School segregation is a prevailing reality across Europe for Romani children and removes any chance of further education and educational accomplishments from those who attend such provision. The quality of education in segregated schools and classes is far lower than that in mainstream schools1, whilst Romani children are prevented from accessing opportunities to build reliable networks and acquire social capital. Moreover, the rights and dignity of Romani children are harmed, as whatever the various justifications used for segregating Romani children, the crux of the matter is a deeply embedded notion of Roma inferiority and non-Romani superiority or gadjo-ness.
Over the past few decades, Romani organizations and activists have persistently advocated for changes in policy, practice, and legislation to end school segregation, with the support of various allies. Romani families and their children have joined in these efforts (as did Denise Holubova and seventeen others, to pursue the case of DH & Others vs. the Czech Republic) and have raised their voices to demand their right to equal, inclusive education.
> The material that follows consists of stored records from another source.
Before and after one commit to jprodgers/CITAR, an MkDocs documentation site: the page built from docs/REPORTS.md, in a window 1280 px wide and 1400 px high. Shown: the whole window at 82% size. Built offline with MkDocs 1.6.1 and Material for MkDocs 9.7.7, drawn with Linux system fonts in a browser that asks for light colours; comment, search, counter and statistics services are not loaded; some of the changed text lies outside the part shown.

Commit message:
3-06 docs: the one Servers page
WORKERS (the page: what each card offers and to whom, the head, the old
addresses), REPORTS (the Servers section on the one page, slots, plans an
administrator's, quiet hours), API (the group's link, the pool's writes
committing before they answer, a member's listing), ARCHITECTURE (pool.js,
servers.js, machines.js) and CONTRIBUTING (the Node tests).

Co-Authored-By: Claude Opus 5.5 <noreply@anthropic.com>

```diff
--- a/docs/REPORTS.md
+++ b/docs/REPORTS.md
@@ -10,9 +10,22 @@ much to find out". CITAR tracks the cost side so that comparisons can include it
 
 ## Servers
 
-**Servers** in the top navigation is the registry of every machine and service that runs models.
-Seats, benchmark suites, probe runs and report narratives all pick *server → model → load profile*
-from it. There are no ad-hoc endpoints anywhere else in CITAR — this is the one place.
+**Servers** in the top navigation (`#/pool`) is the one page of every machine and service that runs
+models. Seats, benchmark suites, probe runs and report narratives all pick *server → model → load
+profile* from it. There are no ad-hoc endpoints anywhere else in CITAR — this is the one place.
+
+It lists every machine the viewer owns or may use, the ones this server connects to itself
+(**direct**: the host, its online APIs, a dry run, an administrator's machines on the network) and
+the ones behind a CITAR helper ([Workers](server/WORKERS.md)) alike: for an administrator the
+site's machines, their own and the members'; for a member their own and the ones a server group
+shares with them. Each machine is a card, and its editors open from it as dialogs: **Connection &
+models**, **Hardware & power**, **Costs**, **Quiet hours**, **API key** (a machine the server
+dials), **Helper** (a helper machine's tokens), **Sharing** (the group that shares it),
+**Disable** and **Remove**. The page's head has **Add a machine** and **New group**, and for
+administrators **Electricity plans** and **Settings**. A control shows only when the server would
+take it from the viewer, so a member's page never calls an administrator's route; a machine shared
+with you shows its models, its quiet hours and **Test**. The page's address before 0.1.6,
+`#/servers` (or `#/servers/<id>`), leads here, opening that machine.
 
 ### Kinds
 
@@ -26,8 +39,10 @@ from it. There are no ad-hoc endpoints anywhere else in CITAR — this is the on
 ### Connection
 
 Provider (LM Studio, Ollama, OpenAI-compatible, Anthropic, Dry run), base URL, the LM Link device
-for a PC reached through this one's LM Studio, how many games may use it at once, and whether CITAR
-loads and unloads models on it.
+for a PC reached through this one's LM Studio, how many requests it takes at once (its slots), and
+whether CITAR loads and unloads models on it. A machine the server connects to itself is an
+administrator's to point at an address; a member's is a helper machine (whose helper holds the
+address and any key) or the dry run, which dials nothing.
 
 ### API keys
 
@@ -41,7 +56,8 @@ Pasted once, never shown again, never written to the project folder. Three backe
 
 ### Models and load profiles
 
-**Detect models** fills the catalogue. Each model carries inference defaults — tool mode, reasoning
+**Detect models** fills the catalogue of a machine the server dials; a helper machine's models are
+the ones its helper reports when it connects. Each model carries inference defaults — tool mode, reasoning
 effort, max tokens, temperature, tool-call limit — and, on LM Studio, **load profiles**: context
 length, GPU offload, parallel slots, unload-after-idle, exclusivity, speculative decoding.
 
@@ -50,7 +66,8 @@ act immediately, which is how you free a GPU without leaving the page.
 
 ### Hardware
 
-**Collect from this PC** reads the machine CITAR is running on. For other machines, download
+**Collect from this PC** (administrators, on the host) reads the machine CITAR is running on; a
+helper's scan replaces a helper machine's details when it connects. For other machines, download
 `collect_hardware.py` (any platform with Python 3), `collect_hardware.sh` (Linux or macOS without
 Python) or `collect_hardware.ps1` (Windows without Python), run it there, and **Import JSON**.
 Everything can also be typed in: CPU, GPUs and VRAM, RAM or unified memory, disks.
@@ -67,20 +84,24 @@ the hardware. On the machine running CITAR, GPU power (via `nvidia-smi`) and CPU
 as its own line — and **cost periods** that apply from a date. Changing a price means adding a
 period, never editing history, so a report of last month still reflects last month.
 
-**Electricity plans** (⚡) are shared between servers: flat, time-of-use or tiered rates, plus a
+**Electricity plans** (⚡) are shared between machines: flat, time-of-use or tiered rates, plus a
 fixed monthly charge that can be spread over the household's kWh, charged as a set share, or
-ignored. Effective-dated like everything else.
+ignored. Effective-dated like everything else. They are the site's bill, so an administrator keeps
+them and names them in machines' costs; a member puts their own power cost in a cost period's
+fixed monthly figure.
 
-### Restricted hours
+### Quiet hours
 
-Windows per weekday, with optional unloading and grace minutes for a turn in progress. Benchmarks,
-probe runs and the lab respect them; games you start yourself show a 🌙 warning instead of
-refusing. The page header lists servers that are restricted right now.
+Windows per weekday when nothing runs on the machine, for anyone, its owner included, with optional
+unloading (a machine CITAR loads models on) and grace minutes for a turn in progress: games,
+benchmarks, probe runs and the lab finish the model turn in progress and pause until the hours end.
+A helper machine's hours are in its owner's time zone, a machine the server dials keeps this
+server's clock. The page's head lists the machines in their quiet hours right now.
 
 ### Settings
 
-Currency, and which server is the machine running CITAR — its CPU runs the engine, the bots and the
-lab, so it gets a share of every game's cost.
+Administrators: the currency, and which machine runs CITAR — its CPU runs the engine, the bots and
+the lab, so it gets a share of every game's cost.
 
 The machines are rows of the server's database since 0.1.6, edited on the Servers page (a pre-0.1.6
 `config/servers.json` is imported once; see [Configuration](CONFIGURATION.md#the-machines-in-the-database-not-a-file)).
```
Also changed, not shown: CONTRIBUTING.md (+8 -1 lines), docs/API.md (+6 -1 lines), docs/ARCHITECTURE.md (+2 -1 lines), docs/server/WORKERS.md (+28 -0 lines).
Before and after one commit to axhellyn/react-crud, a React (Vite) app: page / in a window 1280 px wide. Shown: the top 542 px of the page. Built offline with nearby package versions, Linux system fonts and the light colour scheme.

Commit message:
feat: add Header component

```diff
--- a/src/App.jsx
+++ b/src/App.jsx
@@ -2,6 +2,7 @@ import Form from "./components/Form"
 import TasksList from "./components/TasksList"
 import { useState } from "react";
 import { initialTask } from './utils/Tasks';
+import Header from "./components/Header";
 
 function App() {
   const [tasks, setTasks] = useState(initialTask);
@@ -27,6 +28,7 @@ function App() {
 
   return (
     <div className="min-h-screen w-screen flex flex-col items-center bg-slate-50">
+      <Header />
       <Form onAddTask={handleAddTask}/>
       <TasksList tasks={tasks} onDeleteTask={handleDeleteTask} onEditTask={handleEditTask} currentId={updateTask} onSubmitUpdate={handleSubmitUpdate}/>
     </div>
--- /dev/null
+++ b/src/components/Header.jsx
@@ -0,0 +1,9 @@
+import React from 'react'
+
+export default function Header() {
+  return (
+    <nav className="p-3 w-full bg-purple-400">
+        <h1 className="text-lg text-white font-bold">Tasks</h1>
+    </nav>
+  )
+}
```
Desegregation tactics employed by both Roma and pro-Roma organizations and groups, including busing and establishing local networks of human rights monitors, have proved to be creative and efficient in the short run, but unsustainable and not sufficient in the longer-term. Moreover, in national courts and at the European Court of Human Rights (ECtHR), the discriminatory nature of the segregation of Romani children, in so-called ‘special’ schools, ‘practical’ schools or in Roma-only classes and schools, has been made clear. Such decisions have improved legislation and policy-making, but had far less impact on segregationist practices, despite the infringement proceedings by the European Commission against the Czech Republic, Slovakia, and Hungary. One out of every ten Romani children on average is still placed in a special school or class that is mainly for Roma2.